Police are investigating the theft of a Bermuda Passport allegedly used by a young woman to skip the island on a commercial airline flight bound for New York.

The 25-year-old single mother of two allegedly left Bermuda using her cousin’s passport she presented to US Immigration officials at LF Wade International Airport on December 29th.

A former teller at HSBC Church Street Branch, the Pembroke woman was reportedly the subject of an internal investigation by the bank on suspicion of theft, involving a substantial undisclosed amount of cash.

It is also known that she left the bank’s employ on her own accord and subsequently left the island.

When contacted by Bermuda Real a spokesperson for HSBC said: “HSBC has no comment to make regarding this query.”

A police spokesman said: “The BPS has received a report of theft of a passport and is actively investigating the matter. As such it is inappropriate to discuss the matter in detail.”

Although the stolen passport has been cancelled, and a new one issued, the complainant has been advised to keep a copy of her police report on the theft with her “in case she has problems
when travelling to the US”.

Speaking on the condition of anonymity, her mother told Bermuda Real that woman was also allegedly caught shoplifting at a New York clothing store at the end of January 2016.

“She used my daughter’s passport for ID in a H&M clothing store, and got off with a warning as police were not called.

“Had US Immigration Officials run my daughter’s passport, her cousin would have been caught and apprehended at the airport,” she added.

The woman is also alleged to have several outstanding warrants for her arrest for unpaid debts, and has failed to appear on court dates already set.
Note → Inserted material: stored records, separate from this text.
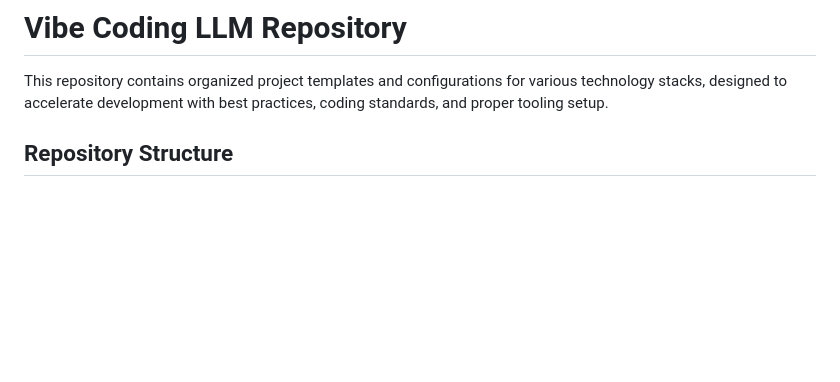
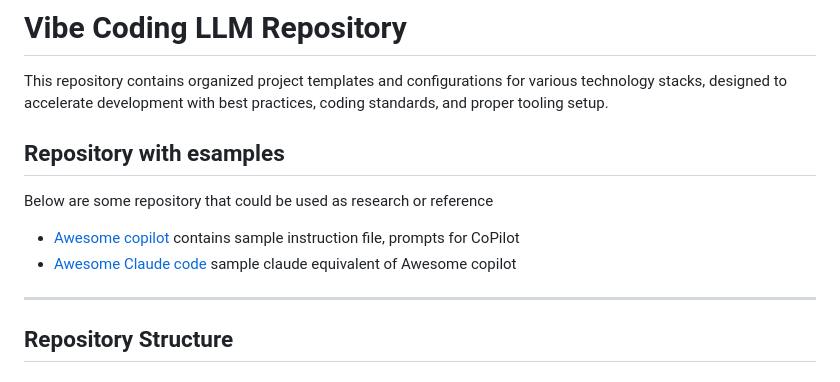
Before and after one commit to orangepaydev/vibe-coding-llm-v1, a Markdown page: README.md, the part around the change. Rendered like a GitHub page; blank space fills up the shorter version.

Commit message:
added reference to sample repository

```diff
--- a/README.md
+++ b/README.md
@@ -1,6 +1,15 @@
 # Vibe Coding LLM Repository
 
 This repository contains organized project templates and configurations for various technology stacks, designed to accelerate development with best practices, coding standards, and proper tooling setup.
+
+## Repository with esamples
+
+Below are some repository that could be used as research or reference
+
+- [Awesome copilot](https://github.com/github/awesome-copilot) contains sample instruction file, prompts for CoPilot
+- [Awesome Claude code](https://github.com/hesreallyhim/awesome-claude-code) sample claude equivalent of Awesome copilot
+
+---
 
 ## Repository Structure
 
```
And she has already been deported to Bermuda from the US.

Efforts to reach US Immigration officials regarding this case were unsuccessful.

Meanwhile, the complainant’s mother is questioning how someone could clear US Immigration checks at the airport using someone else’s passport that was stolen.

By Ceola Wilson